Since then, more insurers are offering terrorism coverage, and the percentage of policyholders with terrorism insurance doubled—from 27 percent in 2002 to 54 percent of policyholders by 2004.
TRIA has clearly accomplished its objectives. But has it outlived its usefulness? It's unclear that a healthy and orderly market for terror insurance would develop absent the government's backstop. Insurers write premiums based on the accumulation of tons of data—on mortality rates and probabilities, on actual damages, and on models of potential damages. But with terrorism, the ability to apply risk-lessening techniques would seem to be limited. Sure, an office building is more risky than a warehouse, and New York is more risky than a small town in Wyoming. But almost by definition, terrorist acts defy past history, modeling, and, frequently, imagination. The events in London last week provide a timely reminder of that. Unlike hurricanes, terrorist acts are willful. Another thing: Catastrophic events tend not to inspire orderly markets. After 9/11, no insurer for competitive reasons saw a chance to grab market share by offering terrorism insurance at low prices.
The experience of 9/11 doesn't suggest that the industry would perform much better the next time.A reportfrom the Organization for Economic Co-operation and Development suggests that private companies can't adequately fund terror insurance.In its report, Treasury found that "nearly 50 percent of insurers reported that they are not writing coverage for terrorism risks in 2006 (after the scheduled expiration of TRIA) that is similar to the coverage they write under TRIA."

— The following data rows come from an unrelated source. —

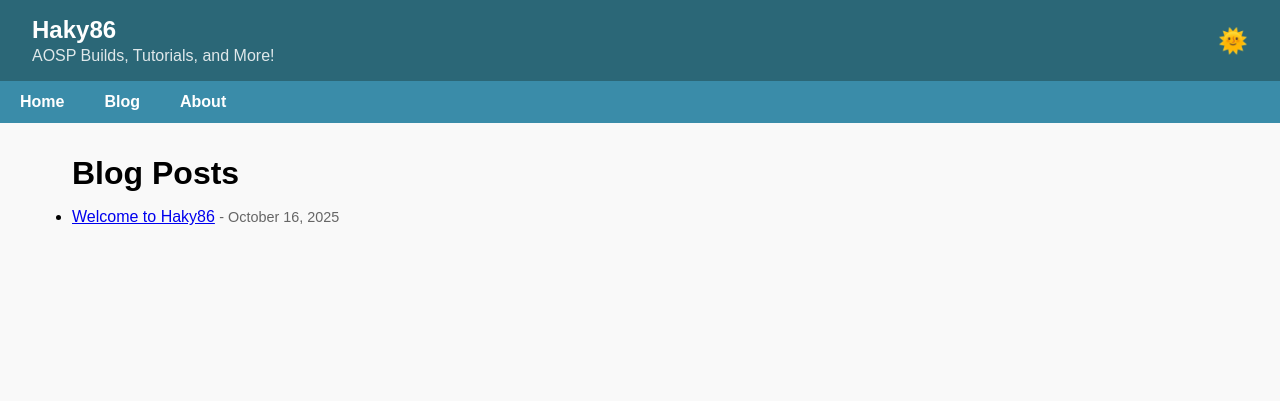
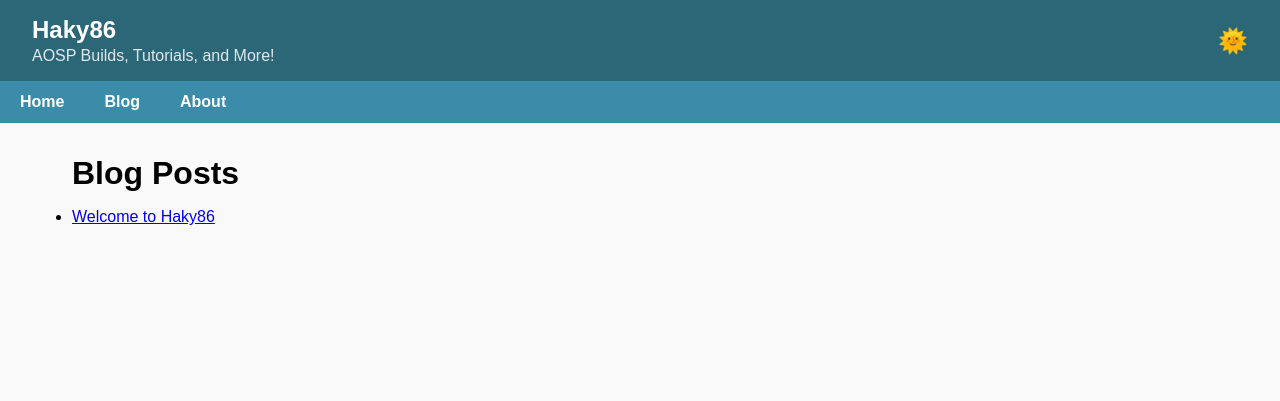
Before and after one commit to Haky86/haky86.github.io, a Jekyll site: the page built from blog/index.html, in a window 1280 px wide. Shown: the top 401 px of the page. Built offline with Jekyll 4.4.1, drawn with Linux system fonts in a browser that asks for light colours.

```diff
--- a/_config.yml
+++ b/_config.yml
@@ -5,3 +5,6 @@ url: "https://haky86.github.io"
 
 # Build settings
 markdown: kramdown
+
+# Permalink configuration for posts
+permalink: /blog/:title/
--- a/blog/index.html
+++ b/blog/index.html
@@ -10,7 +10,6 @@ permalink: /blog/
   {% for post in site.posts %}
     <li>
       <a href="{{ post.url | relative_url }}">{{ post.title }}</a>
-      <span style="color: #666; font-size: 0.9rem;"> - {{ post.date | date: "%B %-d, %Y" }}</span>
     </li>
   {% endfor %}
 </ul>
```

Opposition to extending TRIA in its current form has come largely from Republicans, but it's hard to suss out their motivation. It's not a case of the GOP kowtowing to financial services' lobbyists. The American Insurance Associationwholeheartedly supports TRIA's extension. It could be that Congress is worried about unfunded liabilities. Business Week in June tallied some $6 trillion in potential claims the federal government has assumed, ranging from the Pension Benefit Guaranty Corp. to the Federal Deposit Insurance Corp. to terrorism insurance. But given the potential economic damage that would ensue if the insurance market were to freeze up, acting as a catastrophic-terror insurer is one of the least objectionable forms of government intervention in the risk business. Another possibility: The areas that benefit most from affordable terrorism insurance are the areas that have the highest concentration of people and companies, and the most expensive property—i.e. the coasts and the big cities. Blue States.
After some uncertainty, it seems that calmer minds—and lobbyists—will prevail. It's likely Congress will choose to mend, not end, TRIA. If we're engaged in a war on terror, insurers shouldn't be asked to bear the full cost of war damages. Each year, taxpayers already spend hundreds of billions of dollars on defense, intelligence, and homeland security. So the government is already in the business of insuring against terrorism attacks. In the end, TRIA is a slightly different kind of investment in homeland security.